Work to be completed
In the material below, list every line carrying the string "rounded".
== Segment start ==
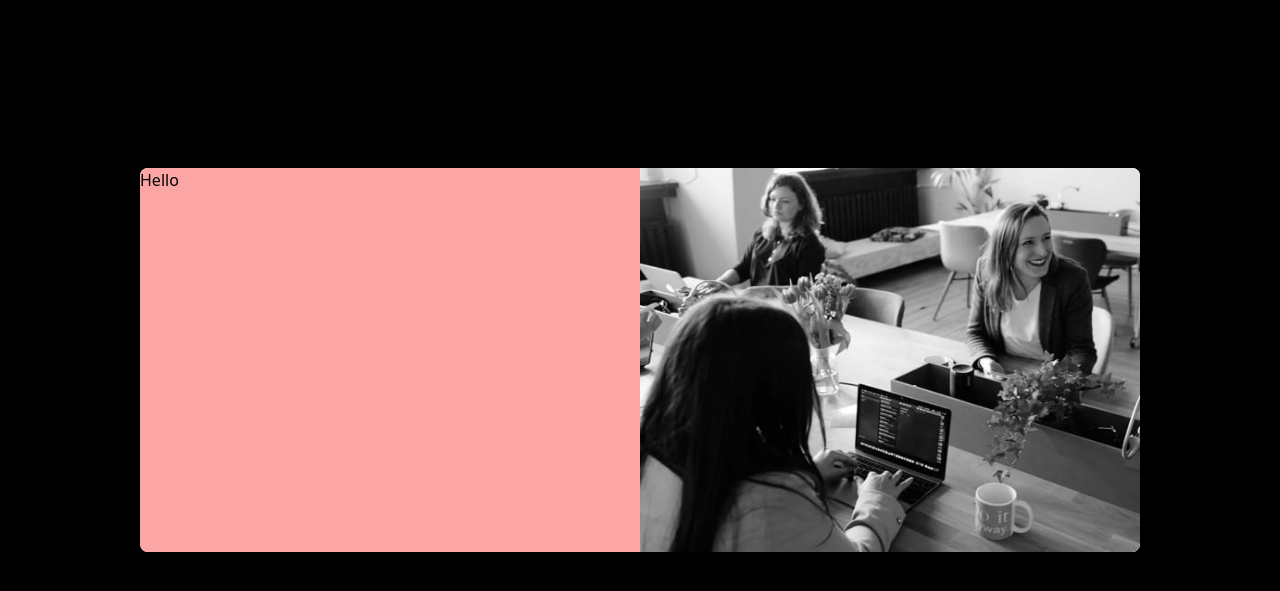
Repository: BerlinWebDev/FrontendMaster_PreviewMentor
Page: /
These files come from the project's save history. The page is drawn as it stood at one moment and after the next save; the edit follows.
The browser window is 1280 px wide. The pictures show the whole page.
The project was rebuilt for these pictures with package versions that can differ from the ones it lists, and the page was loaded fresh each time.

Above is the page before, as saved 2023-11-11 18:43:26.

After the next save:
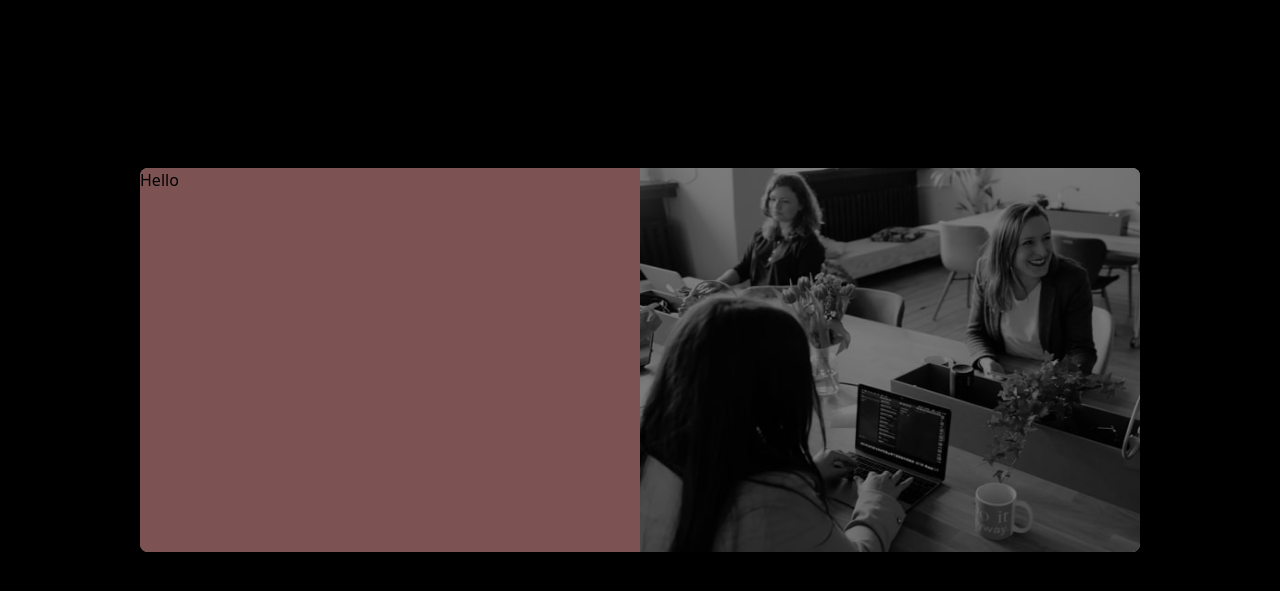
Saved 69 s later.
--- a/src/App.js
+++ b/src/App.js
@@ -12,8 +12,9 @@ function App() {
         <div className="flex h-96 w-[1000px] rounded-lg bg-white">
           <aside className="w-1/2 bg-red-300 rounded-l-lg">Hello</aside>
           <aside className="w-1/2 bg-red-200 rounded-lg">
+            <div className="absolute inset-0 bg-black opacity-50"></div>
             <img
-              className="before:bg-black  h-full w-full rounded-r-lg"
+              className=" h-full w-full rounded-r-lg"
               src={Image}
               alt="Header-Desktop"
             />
== Segment end ==
Result for this exercise
         <div className="flex h-96 w-[1000px] rounded-lg bg-white">
           <aside className="w-1/2 bg-red-300 rounded-l-lg">Hello</aside>
           <aside className="w-1/2 bg-red-200 rounded-lg">
-              className="before:bg-black  h-full w-full rounded-r-lg"
+              className=" h-full w-full rounded-r-lg"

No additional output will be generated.